▼▼▼

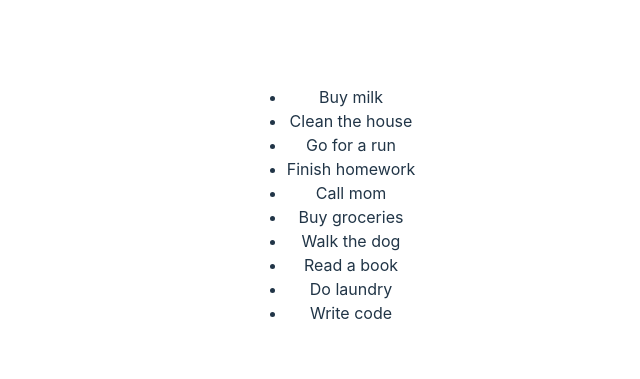
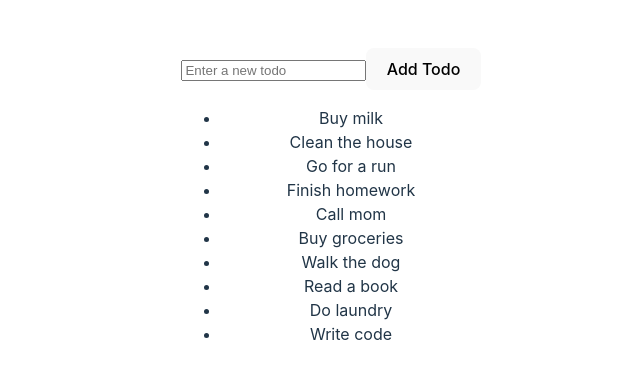
Before and after one commit to answq/react-basic-todo, a React (Vite) app in the folder react-vite/: page / in a window 1280 px wide. Shown: the part 227-606 px from the top of the page, without its empty margins (309-949 px from the left). Built offline with nearby package versions, Linux system fonts and the light colour scheme.

Commit message:
베이직반 두 번째 실습 커밋

```diff
--- a/react-vite/src/components/TodoList.jsx
+++ b/react-vite/src/components/TodoList.jsx
@@ -1,6 +1,6 @@
-import React from "react";
+import { useState } from "react";
 
-const todos = [
+const SAMPLE_TODOS = [
   { id: 1, text: "Buy milk" },
   { id: 2, text: "Clean the house" },
   { id: 3, text: "Go for a run" },
@@ -14,12 +14,41 @@
 ];
 
 const TodoList = () => {
+  const [todos, setTodos] = useState(SAMPLE_TODOS);
+  const [todoText, setTodoText] = useState("");
+
+  const handleSubmit = (e) => {
+    e.preventDefault();
+
+    if (!todoText.trim()) {
+      return;
+    }
+    setTodos([...todos, { id: crypto.randomUUID(), text: todoText }]);
+
+    setTodoText();
+  };
+
+  const handleInputChange = (e) => {
+    setTodoText(e.target.value);
+  };
+
   return (
-    <ul>
-      {todos.map((todo) => (
-        <li key={todo.id}>{todo.text}</li>
-      ))}
-    </ul>
+    <div>
+      <form onSubmit={handleSubmit}>
+        <input
+          type="text"
+          value={todoText}
+          onChange={handleInputChange}
+          placeholder="Enter a new todo"
+        />
+        <button type="submit">Add Todo</button>
+      </form>
+      <ul>
+        {todos.map((todo) => (
+          <li key={todo.id}>{todo.text}</li>
+        ))}
+      </ul>
+    </div>
   );
 };
 
```
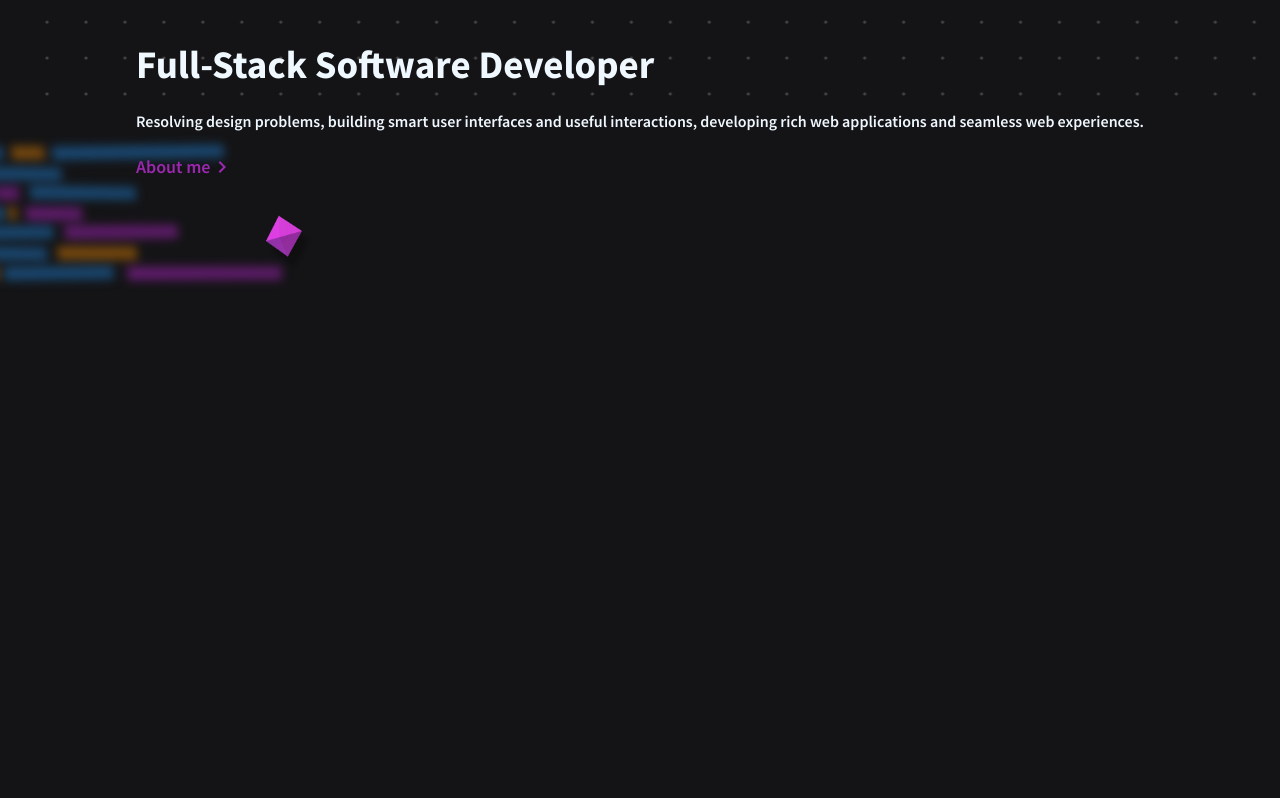
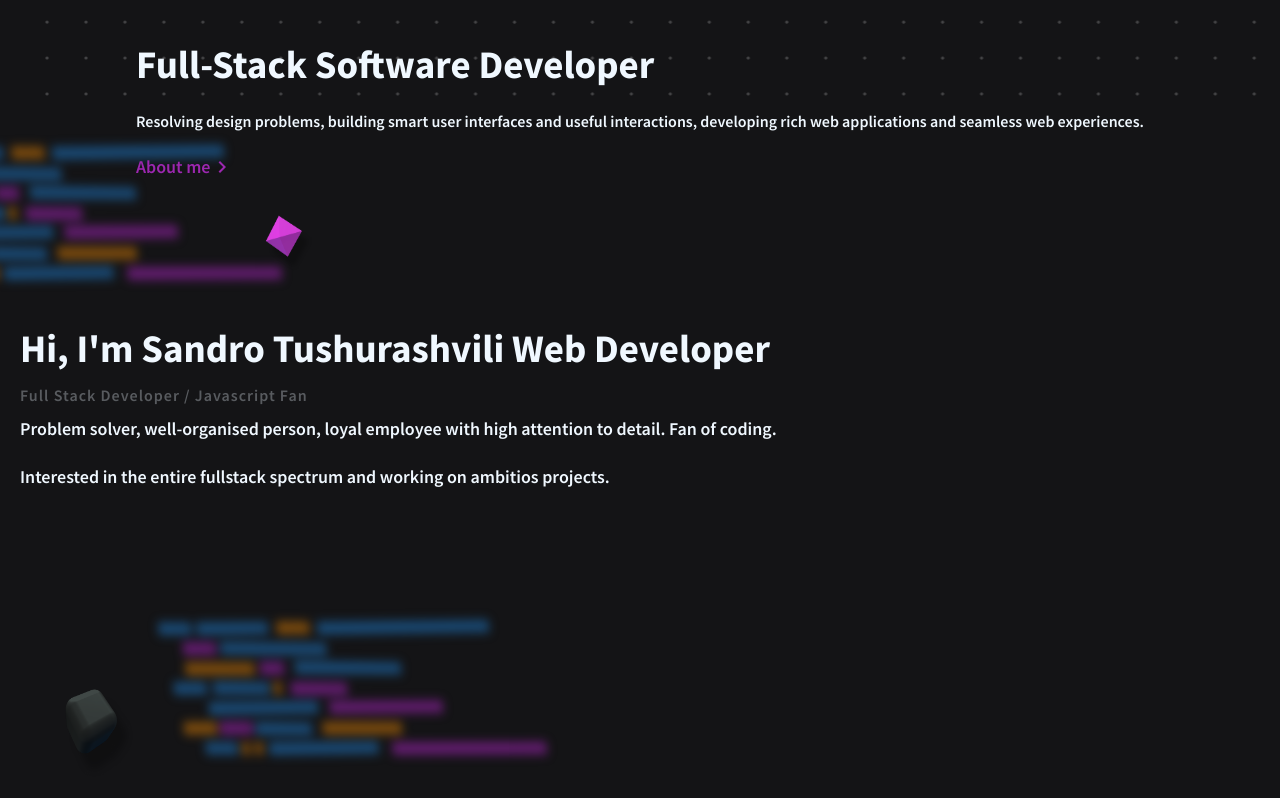
Before and after one commit to Tusho7/personal-portfolio-front, a React (Vite) app: page / in a window 1280 px wide. Shown: the part 492-1290 px from the top of the page. Before the commit the page ends 957 px from the top, so only its background shows below. Built offline with nearby package versions, Linux system fonts and the light colour scheme.

Commit message:
feat: Create About component

```diff
--- a/src/App.tsx
+++ b/src/App.tsx
@@ -1,3 +1,4 @@
+import About from "./Components/About";
 import Header from "./Components/Header";
 import Home from "./Components/Home";
 
@@ -6,6 +7,7 @@ function App() {
     <div>
       <Header/>
       <Home/>
+      <About/>
     </div>
   );
 }
--- /dev/null
+++ b/src/Components/About.tsx
@@ -0,0 +1,37 @@
+import { AboutDescription } from "../styles/About-Styles/AboutDescription";
+import { AboutMainContainer } from "../styles/About-Styles/AboutMaincContainer";
+import { AboutSecondDescription } from "../styles/About-Styles/AboutSecondDescription";
+import { AboutTitle } from "../styles/About-Styles/AboutTitle";
+import darkCube from "../assets/dark_cube2.png";
+import CodeLogo from "../assets/code-logo.svg";
+import { DarkCubeLogo } from "../styles/About-Styles/DarkCubeLogo";
+import { CodeImgAbout } from "../styles/About-Styles/CodeImgAbout";
+import { LogoContainers } from "../styles/About-Styles/LogoContainers";
+
+
+function About() {
+  return (
+    <>
+    <AboutMainContainer>
+      <AboutTitle>Hi, I'm Sandro Tushurashvili Web Developer</AboutTitle>
+      <AboutDescription>Full Stack Developer / Javascript Fan</AboutDescription>
+      <AboutSecondDescription>
+        Problem solver, well-organised person, loyal employee with high
+        attention to detail. Fan of coding.
+        <br></br>
+        <br></br>
+        Interested in the entire fullstack
+        spectrum and working on ambitios projects.
+      </AboutSecondDescription>
+    </AboutMainContainer>
+
+    <LogoContainers>
+        <DarkCubeLogo src={darkCube}/>
+        <CodeImgAbout src={CodeLogo} />
+    </LogoContainers>
+
+    </>
+  );
+}
+
+export default About;
--- /dev/null
+++ b/src/styles/About-Styles/AboutDescription.ts
@@ -0,0 +1,10 @@
+import styled from "styled-components"
+
+export const AboutDescription = styled.p`
+    font-weight: 300;
+    letter-spacing: 1px;
+    color: #767A7F;
+    opacity: .7;
+    font-size: 16px;
+    line-height: 24px;
+`
--- /dev/null
+++ b/src/styles/About-Styles/AboutMaincContainer.ts
@@ -0,0 +1,7 @@
+import styled from "styled-components"
+
+export const AboutMainContainer = styled.div`
+    display: flex;
+    flex-direction: column;
+    gap: 10px;
+`
--- /dev/null
+++ b/src/styles/About-Styles/AboutSecondDescription.ts
@@ -0,0 +1,7 @@
+import styled from "styled-components";
+
+export const AboutSecondDescription = styled.p`
+  font-size: 18px;
+  line-height: 24px;
+  color: #f0f8ff;
+`;
--- /dev/null
+++ b/src/styles/About-Styles/AboutTitle.ts
@@ -0,0 +1,6 @@
+import styled from "styled-components"
+
+export const AboutTitle = styled.h1`
+    color: #F0F8FF;
+    font-size: 39px;
+`
--- /dev/null
+++ b/src/styles/About-Styles/CodeImgAbout.ts
@@ -0,0 +1,11 @@
+import styled from "styled-components";
+
+export const CodeImgAbout = styled.img`
+  width: 500px;
+  height: 410px;
+  position: absolute;
+  top: 0px;
+  left: 75px;
+  filter: blur(5px);
+  transform: scaleY(1.2);
+`;
--- /dev/null
+++ b/src/styles/About-Styles/DarkCubeLogo.ts
@@ -0,0 +1,10 @@
+import styled from "styled-components"
+
+
+export const DarkCubeLogo = styled.img`
+    width: 100px;
+    height: 100px;
+    position: absolute;
+    top: 195px;
+    left: 30px;
+`
--- /dev/null
+++ b/src/styles/About-Styles/LogoContainers.ts
@@ -0,0 +1,8 @@
+import styled from "styled-components"
+
+
+export const LogoContainers = styled.div`
+    position: relative;
+    overflow: hidden;
+    height: 290px;
+`
--- a/src/styles/Home-Styles/CodeImgContainer.ts
+++ b/src/styles/Home-Styles/CodeImgContainer.ts
@@ -5,5 +5,5 @@ export const CodeImgContainer = styled.div`
     overflow-x: visible;
     margin-top: -275px;
     z-index: -2;
-
+    height: 420px;
 `
```
Also changed, not shown: src/Components/Home.tsx (+4 -3 lines), src/assets/dark_cube2.png (added).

▲▲▲

**WHAT TO PRODUCE:**
Copy out each line of the data where the string "Home" appears.

**SOLUTION:**
 import Home from "./Components/Home";
       <Home/>
--- a/src/styles/Home-Styles/CodeImgContainer.ts
+++ b/src/styles/Home-Styles/CodeImgContainer.ts
Also changed, not shown: src/Components/Home.tsx (+4 -3 lines), src/assets/dark_cube2.png (added).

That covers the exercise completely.